Straight to the point, no U.S. men advanced to the heats in Friday’s opening World Cup 1.4-kilometer classic sprint in Ruka, Finland. Since the sprint is part of a three-race series ending with a pursuit, all skiers started the qualifier.
As snow flurries fell in a semi-dark and Arctic Ruka —skiers raced under the lights — Johannes Høsflot Klæbo of Norway won the qualifier in 2:37:42.
Kevin Bolger of the U.S. Ski Team (USST) just missed advancing by qualifying in 32nd (+9.32). Erik Bjornsen (USST) was 47th (+11.79), Simi Hamilton 50th (+12.22), David Norris (APU) 94th (+22.31), Scott Patterson (USST) 95th (+23.37), and Kyle Bratrud (SMST2) 100th (+25.72).
“This is our first race of the season, the classic sprint has never been our absolute strong event as a team,” said U.S. Ski Team’s World Cup Coach Matt Whitcomb after the race. “We’ll look back on today and yeah for sure we want more, it’s not really a failure, there’s not a disappointing feeling attached to it.”
Post-race interview with the U.S. Ski Team’s World Cup Coach Matt Whitcomb. He discusses the men’s day and waxing in Ruka.
With his perfect-technique hips forward double-poling and trademark ski-running form, Klæbo looked on. It was here last season where he looked peerless. In the final meters, he let up and was passed by his season-long rival, Russia’s Alexander Bolshunov.
Not this year. There was no mental lapse on Friday for Klæbo. He had an ever-increasing gap midway up the final hill which ballooned by the time he crossed the line. He won by a massive margin of 4.17 seconds.
“It is amazing to be back in Ruka. It wasn’t the best start last year but now it is turning to victory,” Klæbo told FIS after the race. “It seems like the [Klæbo step] is working quite good. I think I am going to train for that every year so I am able to fight for podiums.”
Norway’s Pål Golberg was second (+4.17) and France’s Richard Jouve third (+4.62). As for Bolshunov who won this event last season, he was fourth (+5.24).

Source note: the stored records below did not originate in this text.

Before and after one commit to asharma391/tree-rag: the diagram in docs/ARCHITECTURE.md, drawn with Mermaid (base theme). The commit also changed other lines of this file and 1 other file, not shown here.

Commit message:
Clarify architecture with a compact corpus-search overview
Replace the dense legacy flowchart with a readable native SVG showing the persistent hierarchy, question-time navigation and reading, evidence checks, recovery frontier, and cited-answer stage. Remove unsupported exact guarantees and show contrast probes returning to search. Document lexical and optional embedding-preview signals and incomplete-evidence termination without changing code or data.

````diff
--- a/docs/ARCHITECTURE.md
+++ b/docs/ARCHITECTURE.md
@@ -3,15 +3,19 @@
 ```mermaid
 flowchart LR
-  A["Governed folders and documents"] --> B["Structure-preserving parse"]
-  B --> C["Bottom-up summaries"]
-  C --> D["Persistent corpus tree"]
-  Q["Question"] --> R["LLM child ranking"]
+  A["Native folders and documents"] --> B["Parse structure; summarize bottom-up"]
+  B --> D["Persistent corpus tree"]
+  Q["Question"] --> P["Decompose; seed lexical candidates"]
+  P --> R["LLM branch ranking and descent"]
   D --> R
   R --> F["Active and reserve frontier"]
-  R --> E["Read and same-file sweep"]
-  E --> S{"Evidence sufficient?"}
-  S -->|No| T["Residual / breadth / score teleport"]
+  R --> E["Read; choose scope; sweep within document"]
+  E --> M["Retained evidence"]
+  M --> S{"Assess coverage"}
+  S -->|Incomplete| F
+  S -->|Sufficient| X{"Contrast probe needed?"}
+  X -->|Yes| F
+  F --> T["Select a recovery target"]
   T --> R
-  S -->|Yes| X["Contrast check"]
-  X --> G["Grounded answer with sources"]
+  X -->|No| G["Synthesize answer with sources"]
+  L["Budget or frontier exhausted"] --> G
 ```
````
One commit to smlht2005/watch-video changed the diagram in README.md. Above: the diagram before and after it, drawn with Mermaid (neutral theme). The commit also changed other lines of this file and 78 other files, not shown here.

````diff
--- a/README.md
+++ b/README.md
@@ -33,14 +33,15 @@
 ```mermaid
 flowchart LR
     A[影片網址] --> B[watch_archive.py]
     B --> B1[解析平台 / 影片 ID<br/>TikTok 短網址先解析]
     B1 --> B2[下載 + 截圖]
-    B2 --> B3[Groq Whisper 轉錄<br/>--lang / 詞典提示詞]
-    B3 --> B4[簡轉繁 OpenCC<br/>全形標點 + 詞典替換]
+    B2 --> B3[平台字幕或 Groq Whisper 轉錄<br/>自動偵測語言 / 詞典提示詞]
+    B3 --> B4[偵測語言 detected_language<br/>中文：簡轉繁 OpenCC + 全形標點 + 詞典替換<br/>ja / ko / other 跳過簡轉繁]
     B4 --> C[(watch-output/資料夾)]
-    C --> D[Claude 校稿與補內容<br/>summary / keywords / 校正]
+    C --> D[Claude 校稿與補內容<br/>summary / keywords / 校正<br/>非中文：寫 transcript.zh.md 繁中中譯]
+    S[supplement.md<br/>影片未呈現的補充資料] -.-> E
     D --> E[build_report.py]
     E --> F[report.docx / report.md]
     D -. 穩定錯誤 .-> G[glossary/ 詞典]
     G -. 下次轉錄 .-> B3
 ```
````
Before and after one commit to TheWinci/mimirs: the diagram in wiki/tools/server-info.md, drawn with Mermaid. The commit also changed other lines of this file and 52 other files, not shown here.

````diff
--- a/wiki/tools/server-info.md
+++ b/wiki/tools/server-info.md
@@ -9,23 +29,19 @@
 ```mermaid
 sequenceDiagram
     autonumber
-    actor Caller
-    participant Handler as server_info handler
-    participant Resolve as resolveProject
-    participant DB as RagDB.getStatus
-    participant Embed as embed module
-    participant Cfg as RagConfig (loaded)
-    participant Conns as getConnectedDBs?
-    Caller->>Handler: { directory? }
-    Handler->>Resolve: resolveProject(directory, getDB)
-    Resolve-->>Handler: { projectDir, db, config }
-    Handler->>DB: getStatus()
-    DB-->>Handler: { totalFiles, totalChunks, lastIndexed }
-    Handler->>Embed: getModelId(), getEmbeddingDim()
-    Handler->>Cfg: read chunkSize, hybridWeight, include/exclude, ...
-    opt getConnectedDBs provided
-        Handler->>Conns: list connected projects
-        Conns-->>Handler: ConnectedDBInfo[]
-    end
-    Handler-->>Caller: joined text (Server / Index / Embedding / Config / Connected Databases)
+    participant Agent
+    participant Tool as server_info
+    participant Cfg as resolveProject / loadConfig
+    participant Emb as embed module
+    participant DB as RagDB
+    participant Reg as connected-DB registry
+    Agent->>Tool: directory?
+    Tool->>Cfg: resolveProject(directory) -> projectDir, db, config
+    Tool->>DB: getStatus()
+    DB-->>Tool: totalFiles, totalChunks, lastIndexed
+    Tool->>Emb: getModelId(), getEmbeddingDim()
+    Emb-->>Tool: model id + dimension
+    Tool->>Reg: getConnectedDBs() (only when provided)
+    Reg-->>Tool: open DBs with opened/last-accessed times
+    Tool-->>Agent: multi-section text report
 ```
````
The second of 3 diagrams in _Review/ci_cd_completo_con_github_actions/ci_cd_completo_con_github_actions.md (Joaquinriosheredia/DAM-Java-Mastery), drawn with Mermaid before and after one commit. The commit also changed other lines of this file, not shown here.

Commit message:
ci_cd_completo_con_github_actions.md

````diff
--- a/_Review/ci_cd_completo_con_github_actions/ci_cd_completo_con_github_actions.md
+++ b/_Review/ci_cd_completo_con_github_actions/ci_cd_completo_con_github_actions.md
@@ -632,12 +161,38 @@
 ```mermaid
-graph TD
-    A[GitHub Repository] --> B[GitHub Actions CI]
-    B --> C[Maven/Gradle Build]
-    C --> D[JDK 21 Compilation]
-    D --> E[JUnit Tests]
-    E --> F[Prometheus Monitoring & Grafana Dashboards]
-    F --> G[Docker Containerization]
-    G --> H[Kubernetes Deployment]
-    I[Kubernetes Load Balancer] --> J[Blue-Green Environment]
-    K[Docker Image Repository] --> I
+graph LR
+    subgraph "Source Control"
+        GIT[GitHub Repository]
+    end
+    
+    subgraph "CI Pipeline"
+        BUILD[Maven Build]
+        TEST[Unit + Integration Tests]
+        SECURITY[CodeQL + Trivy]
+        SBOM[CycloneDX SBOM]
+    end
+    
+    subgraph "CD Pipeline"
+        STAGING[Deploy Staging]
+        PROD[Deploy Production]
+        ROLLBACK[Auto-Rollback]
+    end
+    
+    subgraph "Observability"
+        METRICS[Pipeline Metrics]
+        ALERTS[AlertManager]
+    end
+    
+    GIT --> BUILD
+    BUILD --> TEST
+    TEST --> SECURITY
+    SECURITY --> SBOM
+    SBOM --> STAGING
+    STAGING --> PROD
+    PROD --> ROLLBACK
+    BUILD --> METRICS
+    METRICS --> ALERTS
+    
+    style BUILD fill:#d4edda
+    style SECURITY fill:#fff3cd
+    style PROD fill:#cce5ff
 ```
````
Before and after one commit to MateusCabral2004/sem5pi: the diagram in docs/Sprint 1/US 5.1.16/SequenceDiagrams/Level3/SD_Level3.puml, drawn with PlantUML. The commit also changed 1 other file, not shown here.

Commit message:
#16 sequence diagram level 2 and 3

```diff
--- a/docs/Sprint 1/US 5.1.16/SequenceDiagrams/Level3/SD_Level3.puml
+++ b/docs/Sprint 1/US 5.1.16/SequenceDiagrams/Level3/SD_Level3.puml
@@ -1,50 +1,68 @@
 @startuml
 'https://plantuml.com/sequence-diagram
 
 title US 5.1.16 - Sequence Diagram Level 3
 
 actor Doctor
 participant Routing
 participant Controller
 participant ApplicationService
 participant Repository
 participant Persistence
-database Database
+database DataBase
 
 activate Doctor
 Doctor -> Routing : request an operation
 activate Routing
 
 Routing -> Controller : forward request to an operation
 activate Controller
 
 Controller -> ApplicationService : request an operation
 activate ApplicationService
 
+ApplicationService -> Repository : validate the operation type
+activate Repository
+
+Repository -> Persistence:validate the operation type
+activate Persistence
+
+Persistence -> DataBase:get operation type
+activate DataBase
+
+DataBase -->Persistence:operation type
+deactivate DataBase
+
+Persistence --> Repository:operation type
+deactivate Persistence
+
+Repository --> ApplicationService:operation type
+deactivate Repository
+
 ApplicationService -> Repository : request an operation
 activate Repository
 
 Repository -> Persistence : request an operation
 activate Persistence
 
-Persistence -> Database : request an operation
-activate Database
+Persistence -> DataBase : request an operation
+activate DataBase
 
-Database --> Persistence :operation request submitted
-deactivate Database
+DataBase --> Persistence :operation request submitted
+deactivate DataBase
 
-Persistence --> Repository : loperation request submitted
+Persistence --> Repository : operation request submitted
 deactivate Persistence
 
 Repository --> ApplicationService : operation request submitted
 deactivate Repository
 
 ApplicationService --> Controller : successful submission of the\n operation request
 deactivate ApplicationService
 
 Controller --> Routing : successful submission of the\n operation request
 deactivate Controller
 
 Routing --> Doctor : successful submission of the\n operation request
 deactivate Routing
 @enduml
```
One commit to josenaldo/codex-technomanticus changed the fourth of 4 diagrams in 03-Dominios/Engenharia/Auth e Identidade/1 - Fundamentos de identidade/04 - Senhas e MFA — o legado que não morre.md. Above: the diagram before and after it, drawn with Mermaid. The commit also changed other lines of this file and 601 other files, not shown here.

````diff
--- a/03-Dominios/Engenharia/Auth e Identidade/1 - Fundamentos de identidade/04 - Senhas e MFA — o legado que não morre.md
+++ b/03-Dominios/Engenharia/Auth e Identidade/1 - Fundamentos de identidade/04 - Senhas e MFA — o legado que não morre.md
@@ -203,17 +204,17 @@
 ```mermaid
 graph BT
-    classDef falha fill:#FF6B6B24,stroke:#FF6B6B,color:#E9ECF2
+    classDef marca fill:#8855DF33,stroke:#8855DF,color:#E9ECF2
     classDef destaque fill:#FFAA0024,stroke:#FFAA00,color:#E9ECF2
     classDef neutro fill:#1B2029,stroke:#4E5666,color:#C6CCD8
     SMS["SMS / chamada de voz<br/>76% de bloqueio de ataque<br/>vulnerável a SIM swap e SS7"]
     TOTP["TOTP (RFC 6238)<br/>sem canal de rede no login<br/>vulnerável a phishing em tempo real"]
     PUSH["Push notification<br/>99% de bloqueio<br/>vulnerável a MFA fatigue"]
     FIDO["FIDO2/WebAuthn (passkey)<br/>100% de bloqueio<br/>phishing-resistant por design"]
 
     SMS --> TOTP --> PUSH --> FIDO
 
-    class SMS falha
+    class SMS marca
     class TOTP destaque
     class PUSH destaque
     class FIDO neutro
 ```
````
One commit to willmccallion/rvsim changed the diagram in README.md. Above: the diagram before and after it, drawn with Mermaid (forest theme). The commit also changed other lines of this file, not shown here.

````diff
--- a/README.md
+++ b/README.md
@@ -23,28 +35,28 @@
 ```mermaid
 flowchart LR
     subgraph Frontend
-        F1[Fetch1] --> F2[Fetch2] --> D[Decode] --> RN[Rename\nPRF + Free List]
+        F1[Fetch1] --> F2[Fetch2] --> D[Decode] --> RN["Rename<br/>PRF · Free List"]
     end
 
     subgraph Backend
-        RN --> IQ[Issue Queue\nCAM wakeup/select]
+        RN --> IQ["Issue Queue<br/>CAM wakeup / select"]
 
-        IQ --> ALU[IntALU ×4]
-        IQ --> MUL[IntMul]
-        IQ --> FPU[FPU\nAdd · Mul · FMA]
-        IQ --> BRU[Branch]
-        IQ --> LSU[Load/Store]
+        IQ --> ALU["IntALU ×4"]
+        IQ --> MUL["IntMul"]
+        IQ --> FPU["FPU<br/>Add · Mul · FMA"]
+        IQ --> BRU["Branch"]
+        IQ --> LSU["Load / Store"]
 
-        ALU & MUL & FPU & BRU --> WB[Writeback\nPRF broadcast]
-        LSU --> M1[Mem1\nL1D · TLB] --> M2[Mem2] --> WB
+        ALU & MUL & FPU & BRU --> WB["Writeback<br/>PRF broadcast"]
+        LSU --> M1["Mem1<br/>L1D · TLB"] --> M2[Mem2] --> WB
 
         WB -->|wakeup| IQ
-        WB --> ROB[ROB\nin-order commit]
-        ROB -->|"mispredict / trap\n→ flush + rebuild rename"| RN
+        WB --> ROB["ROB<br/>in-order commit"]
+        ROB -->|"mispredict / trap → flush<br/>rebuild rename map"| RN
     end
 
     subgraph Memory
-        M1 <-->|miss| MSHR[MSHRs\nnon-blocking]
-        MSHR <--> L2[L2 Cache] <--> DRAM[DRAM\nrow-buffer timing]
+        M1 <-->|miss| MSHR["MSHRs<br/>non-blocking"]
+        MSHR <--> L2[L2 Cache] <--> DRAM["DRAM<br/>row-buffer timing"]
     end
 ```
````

Since he boomed onto the World Cup in 2016, Klæbo has finished third, first, second, and first again today in Ruka’s classic sprint. Last season, Klæbo went on to win the sprint Crystal Globe and the overall title.
Jason lives in Bend, Ore., and can often be seen chasing his two boys around town. He’s a self-proclaimed audio geek. That all started back in the early 1990s when he convinced a naive public radio editor he should report a story from Alaska’s, Ruth Gorge. Now, Jason’s common companion is his field-recording gear.